= Exercise brief =
Return the lines below exactly as they appear, please, starting with the first and ending with the one that contains "Co-Authored-By: Claude Opus".

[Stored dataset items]
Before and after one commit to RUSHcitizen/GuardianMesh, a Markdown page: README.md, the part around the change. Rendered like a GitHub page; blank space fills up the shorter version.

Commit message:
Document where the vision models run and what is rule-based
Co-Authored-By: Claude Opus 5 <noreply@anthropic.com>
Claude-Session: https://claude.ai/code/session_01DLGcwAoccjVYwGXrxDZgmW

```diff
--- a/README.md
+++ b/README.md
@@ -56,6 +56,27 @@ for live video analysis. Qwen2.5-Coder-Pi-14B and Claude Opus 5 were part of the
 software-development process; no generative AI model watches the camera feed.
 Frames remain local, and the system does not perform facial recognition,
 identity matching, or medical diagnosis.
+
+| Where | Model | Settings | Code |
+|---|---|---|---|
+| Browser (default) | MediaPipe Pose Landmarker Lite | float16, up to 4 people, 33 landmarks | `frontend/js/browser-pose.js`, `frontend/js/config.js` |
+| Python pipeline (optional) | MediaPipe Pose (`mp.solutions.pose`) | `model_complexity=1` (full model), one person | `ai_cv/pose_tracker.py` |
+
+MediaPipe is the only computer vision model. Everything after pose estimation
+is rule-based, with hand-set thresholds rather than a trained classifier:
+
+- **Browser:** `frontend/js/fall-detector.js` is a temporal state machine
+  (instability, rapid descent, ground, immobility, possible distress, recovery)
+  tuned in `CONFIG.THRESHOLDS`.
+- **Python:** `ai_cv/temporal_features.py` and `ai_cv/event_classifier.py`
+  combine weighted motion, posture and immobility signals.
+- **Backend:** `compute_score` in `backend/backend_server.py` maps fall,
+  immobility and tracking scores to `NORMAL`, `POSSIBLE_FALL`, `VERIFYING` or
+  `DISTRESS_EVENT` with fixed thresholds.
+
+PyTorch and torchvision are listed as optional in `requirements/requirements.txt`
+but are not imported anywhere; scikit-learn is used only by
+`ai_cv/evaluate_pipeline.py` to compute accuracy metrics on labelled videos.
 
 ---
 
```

= Result of the exercise =
Before and after one commit to RUSHcitizen/GuardianMesh, a Markdown page: README.md, the part around the change. Rendered like a GitHub page; blank space fills up the shorter version.

Commit message:
Document where the vision models run and what is rule-based
Co-Authored-By: Claude Opus 5 <noreply@anthropic.com>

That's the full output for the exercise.